Assuming this to be the case, we have been handed an interesting artifact. Setting aside aesthetic and partisan judgments, what do his preferred arguments and illustrations reveal about Romney himself?
First, at least stylistically, Romney is the retro candidate. His stories are sentimental, his jokes are corny, his parents are his heroes and his family is aggressively nuclear. There is an admirable defiance about it all. You want authenticity? You got it. In your heart you know he's square.
Not that there is anything wrong with that. Some of my best friends — actually, me — are squares. But this is a change from recent presidents. Both Bill Clinton and George W. Bush were baby boomer archetypes — one a story of indiscipline, the other of repentance. In his 2000 convention address, Bush said, “I believe … in forgiveness, because I needed it.” The need itself was humanizing and typical of his times.
Romney, in contrast, inhabits the world before Mrs. Robinson. Some deny it ever existed. Romney proves them wrong. This is not nostalgia; it is a lifestyle choice. Some on the cultural left have little tolerance for this particular alternative lifestyle. But millions of Americans, including many Mormons and evangelicals, practice it without shame. It may even help explain Romney's strong appeal to seniors — a group he leads by double digits, for example, in Florida.
In this case, anachronism is also a kind of armor. No man so grounded, so stable, so religious, so endearingly square can also be the heartless, lawless villain of President Obama's hyperbolic negative ads.
A second self-revelation contained in Romney's speech: He is not really ideological. He did not engage a debate on the role of government, or America's place in the world, or the future of entitlements.

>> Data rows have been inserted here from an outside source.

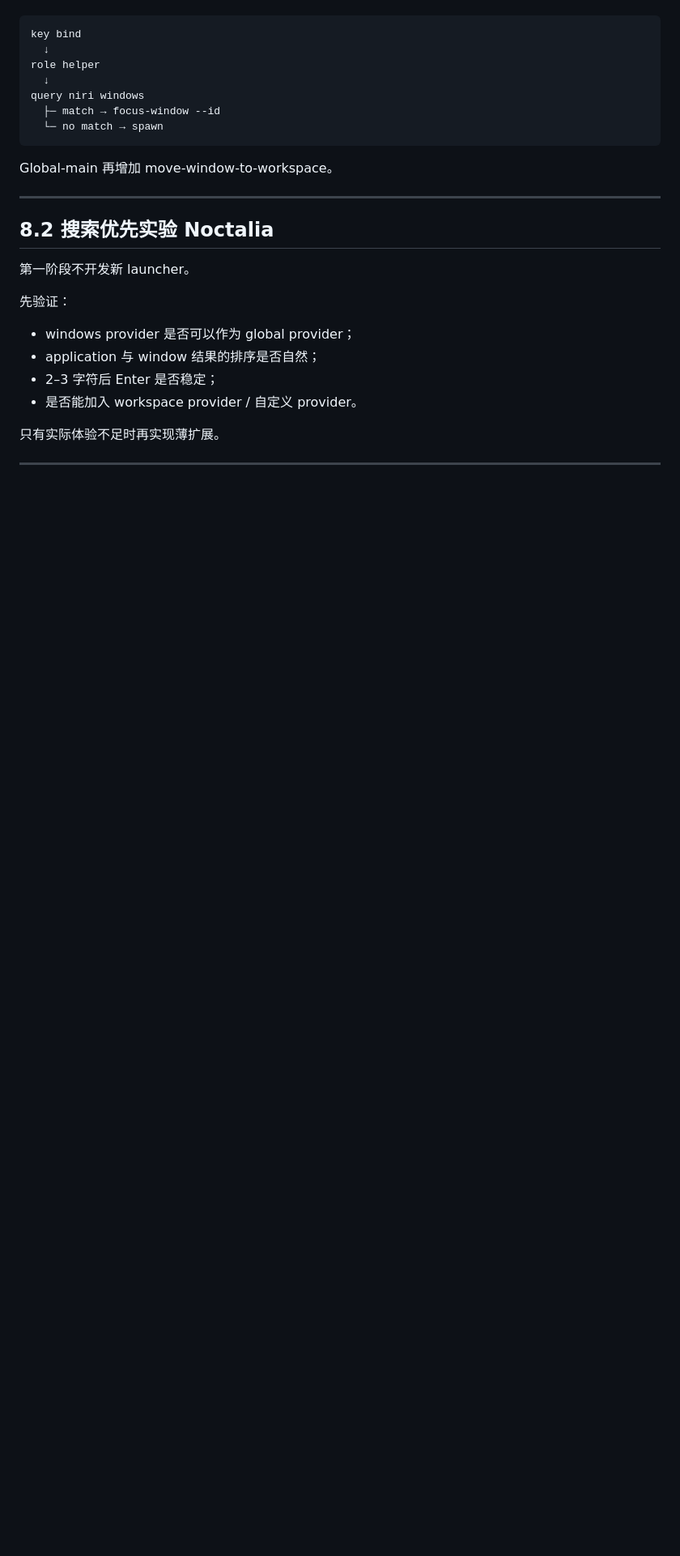
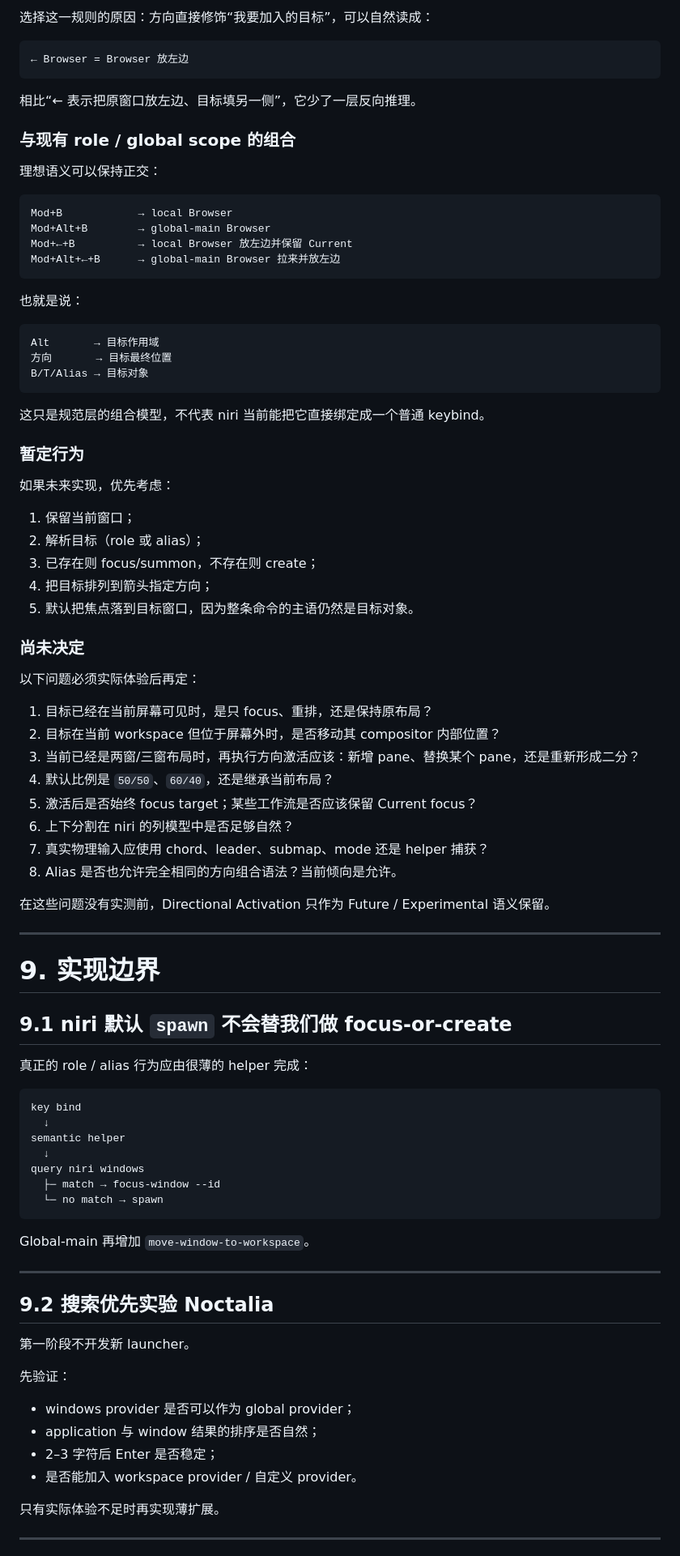
Before and after one commit to zaviro/window-keybindings, a Markdown page: SPEC.md, the part around one of its changes. Shown at 81% size. Drawn GitHub-style; blank space fills up the shorter version.

````diff
--- a/SPEC.md
+++ b/SPEC.md
@@ -355,19 +409,80 @@ niri 的原生方向导航、滚动 strip、窗口重排全部保留。即使语
+选择这一规则的原因：方向直接修饰“我要加入的目标”，可以自然读成：
+
+```text
+← Browser = Browser 放左边
+```
+
+相比“← 表示把原窗口放左边、目标填另一侧”，它少了一层反向推理。
+
+### 与现有 role / global scope 的组合
+
+理想语义可以保持正交：
+
+```text
+Mod+B            → local Browser
+Mod+Alt+B        → global-main Browser
+Mod+←+B          → local Browser 放左边并保留 Current
+Mod+Alt+←+B      → global-main Browser 拉来并放左边
+```
+
+也就是说：
+
+```text
+Alt       → 目标作用域
+方向       → 目标最终位置
+B/T/Alias → 目标对象
+```
+
+这只是规范层的组合模型，不代表 niri 当前能把它直接绑定成一个普通 keybind。
+
+### 暂定行为
+
+如果未来实现，优先考虑：
+
+1. 保留当前窗口；
+2. 解析目标（role 或 alias）；
+3. 已存在则 focus/summon，不存在则 create；
+4. 把目标排列到箭头指定方向；
+5. 默认把焦点落到目标窗口，因为整条命令的主语仍然是目标对象。
+
+### 尚未决定
+
+以下问题必须实际体验后再定：
+
+1. 目标已经在当前屏幕可见时，是只 focus、重排，还是保持原布局？
+2. 目标在当前 workspace 但位于屏幕外时，是否移动其 compositor 内部位置？
+3. 当前已经是两窗/三窗布局时，再执行方向激活应该：新增 pane、替换某个 pane，还是重新形成二分？
+4. 默认比例是 `50/50`、`60/40`，还是继承当前布局？
+5. 激活后是否始终 focus target；某些工作流是否应该保留 Current focus？
+6. 上下分割在 niri 的列模型中是否足够自然？
+7. 真实物理输入应使用 chord、leader、submap、mode 还是 helper 捕获？
+8. Alias 是否也允许完全相同的方向组合语法？当前倾向是允许。
+
+在这些问题没有实测前，Directional Activation 只作为 Future / Experimental 语义保留。
+
+---
+
+# 9. 实现边界
+
+## 9.1 niri 默认 `spawn` 不会替我们做 focus-or-create
+
+真正的 role / alias 行为应由很薄的 helper 完成：
 
 ```text
 key bind
   ↓
-role helper
+semantic helper
   ↓
 query niri windows
   ├─ match → focus-window --id
   └─ no match → spawn
 ```
 
-Global-main 再增加 move-window-to-workspace。
+Global-main 再增加 `move-window-to-workspace`。
 
 ---
 
-## 8.2 搜索优先实验 Noctalia
+## 9.2 搜索优先实验 Noctalia
 
 第一阶段不开发新 launcher。
 
````
Also changed, not shown: other parts of SPEC.md (+123 -59 lines).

He proclaimed policies instead of arguing for them. He offered five points instead of first principles.